▶ **Prompt**: From top to bottom, print the listing word for word and skip any pictures it contains.

▶ **Records supplied**:
────

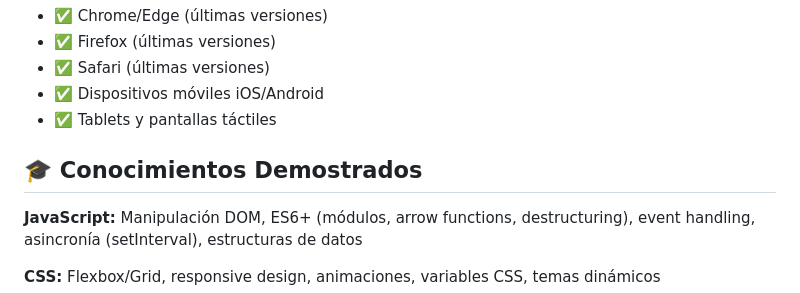
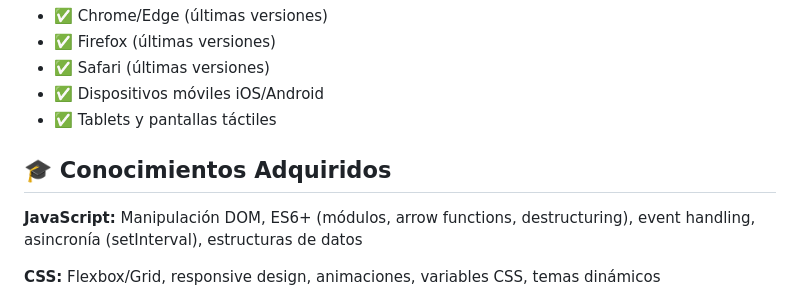
Before and after one commit to adrirf7/snake-adrirf7, a Markdown page: README.md, the part around the change. Drawn GitHub-style.

Commit message:
Update README.md to clarify section title from "Conocimientos Demostrados" to "Conocimientos Adquiridos"

```diff
--- a/README.md
+++ b/README.md
@@ -73,7 +73,7 @@ npm run preview
 - ✅ Dispositivos móviles iOS/Android
 - ✅ Tablets y pantallas táctiles
 
-## 🎓 Conocimientos Demostrados
+## 🎓 Conocimientos Adquiridos
 
 **JavaScript:** Manipulación DOM, ES6+ (módulos, arrow functions, destructuring), event handling, asincronía (setInterval), estructuras de datos
 
```
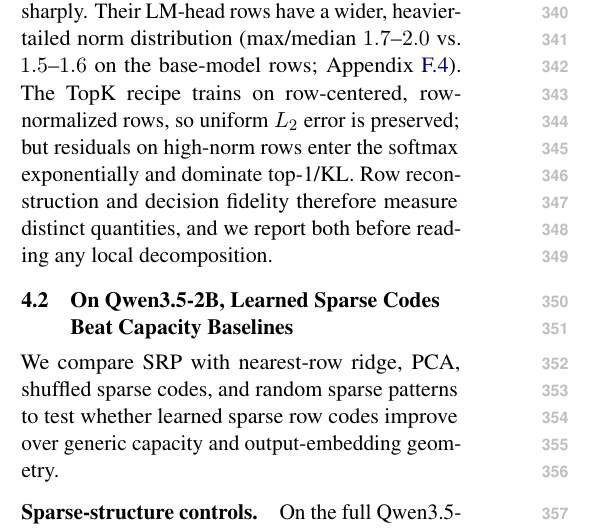
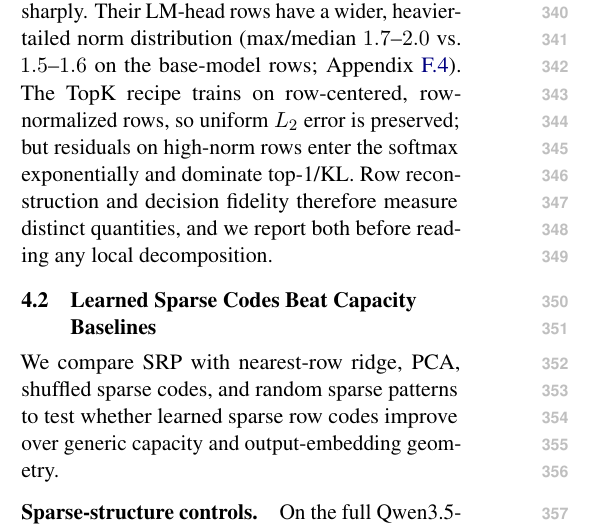
Before and after one commit to hematteo/sparse-readout-prism, a LaTeX paper (main.tex, which reads sections/results_and_analysis.tex): part of one column of page 5 of 43, cut so that both start at the same text. Compiled offline with pdfLaTeX.

Commit message:
Update on Overleaf.

```diff
--- a/sections/results_and_analysis.tex
+++ b/sections/results_and_analysis.tex
@@ -83,7 +83,7 @@ quantities, and we report both before reading any local decomposition.
     \label{fig:readout-query-fidelity-result}
 \end{figure}
 
-\subsection{On Qwen3.5-2B, Learned Sparse Codes Beat Capacity Baselines}
+\subsection{Learned Sparse Codes Beat Capacity Baselines}
 
 We compare SRP with nearest-row ridge, PCA, shuffled sparse codes, and random
 sparse patterns to test whether learned sparse row codes improve over generic
```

────

▶ **Response area**:
Before and after one commit to adrirf7/snake-adrirf7, a Markdown page: README.md, the part around the change. Drawn GitHub-style.

Commit message:
Update README.md to clarify section title from "Conocimientos Demostrados" to "Conocimientos Adquiridos"

```diff
--- a/README.md
+++ b/README.md
@@ -73,7 +73,7 @@ npm run preview
 - ✅ Dispositivos móviles iOS/Android
 - ✅ Tablets y pantallas táctiles
 
-## 🎓 Conocimientos Demostrados
+## 🎓 Conocimientos Adquiridos
 
 **JavaScript:** Manipulación DOM, ES6+ (módulos, arrow functions, destructuring), event handling, asincronía (setInterval), estructuras de datos
 
```
Before and after one commit to hematteo/sparse-readout-prism, a LaTeX paper (main.tex, which reads sections/results_and_analysis.tex): part of one column of page 5 of 43, cut so that both start at the same text. Compiled offline with pdfLaTeX.

Commit message:
Update on Overleaf.

```diff
--- a/sections/results_and_analysis.tex
+++ b/sections/results_and_analysis.tex
@@ -83,7 +83,7 @@ quantities, and we report both before reading any local decomposition.
     \label{fig:readout-query-fidelity-result}
 \end{figure}
 
-\subsection{On Qwen3.5-2B, Learned Sparse Codes Beat Capacity Baselines}
+\subsection{Learned Sparse Codes Beat Capacity Baselines}
 
 We compare SRP with nearest-row ridge, PCA, shuffled sparse codes, and random
 sparse patterns to test whether learned sparse row codes improve over generic
```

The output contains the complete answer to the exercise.